### About this exercise
Look through the data below. Show each line where the string "Firmware" occurs.

### Task data
━━━━

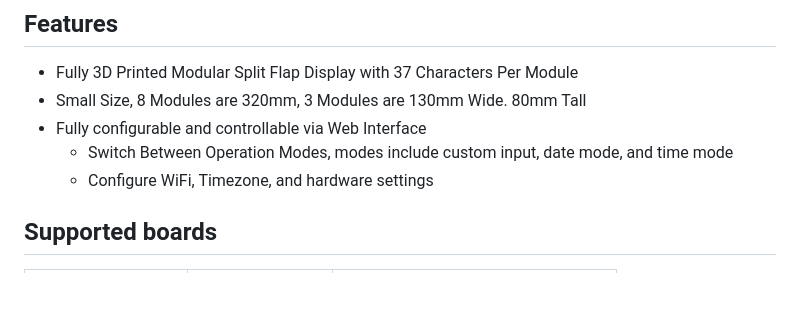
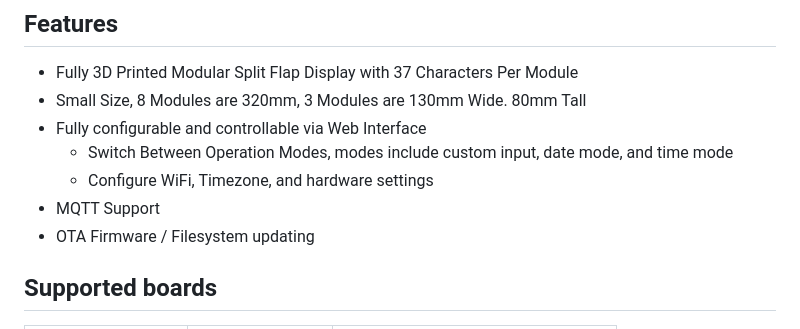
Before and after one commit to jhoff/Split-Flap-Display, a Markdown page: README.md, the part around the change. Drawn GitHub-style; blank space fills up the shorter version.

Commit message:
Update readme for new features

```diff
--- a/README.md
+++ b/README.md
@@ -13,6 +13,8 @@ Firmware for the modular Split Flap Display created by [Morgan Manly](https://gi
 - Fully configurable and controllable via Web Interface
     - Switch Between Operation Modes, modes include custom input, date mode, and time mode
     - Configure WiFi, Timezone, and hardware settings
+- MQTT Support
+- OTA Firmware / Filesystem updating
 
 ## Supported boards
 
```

━━━━

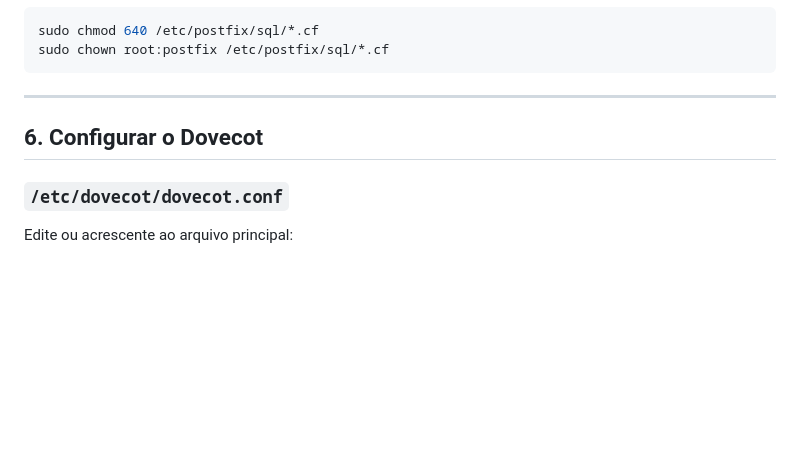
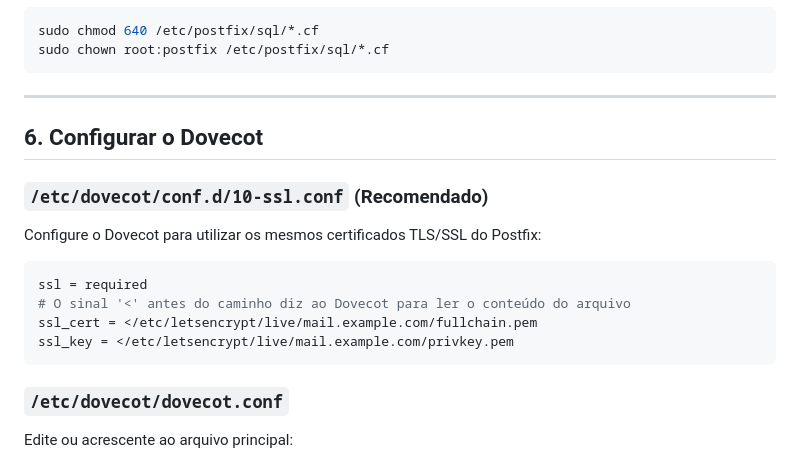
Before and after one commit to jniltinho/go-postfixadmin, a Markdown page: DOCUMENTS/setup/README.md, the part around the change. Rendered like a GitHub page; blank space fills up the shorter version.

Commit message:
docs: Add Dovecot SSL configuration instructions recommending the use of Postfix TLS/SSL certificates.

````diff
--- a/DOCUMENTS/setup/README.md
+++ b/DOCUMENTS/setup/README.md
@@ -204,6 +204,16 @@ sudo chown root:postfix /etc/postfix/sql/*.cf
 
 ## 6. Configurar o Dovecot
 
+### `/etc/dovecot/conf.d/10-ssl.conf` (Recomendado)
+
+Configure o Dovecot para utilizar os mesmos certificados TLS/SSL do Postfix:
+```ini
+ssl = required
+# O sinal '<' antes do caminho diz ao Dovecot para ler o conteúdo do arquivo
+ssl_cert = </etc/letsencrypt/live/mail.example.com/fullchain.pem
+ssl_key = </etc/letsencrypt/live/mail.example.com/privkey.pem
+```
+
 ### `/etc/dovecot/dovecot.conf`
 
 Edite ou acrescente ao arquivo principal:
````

━━━━

### Exercise answer
@@ -13,6 +13,8 @@ Firmware for the modular Split Flap Display created by [Morgan Manly](https://gi
+- OTA Firmware / Filesystem updating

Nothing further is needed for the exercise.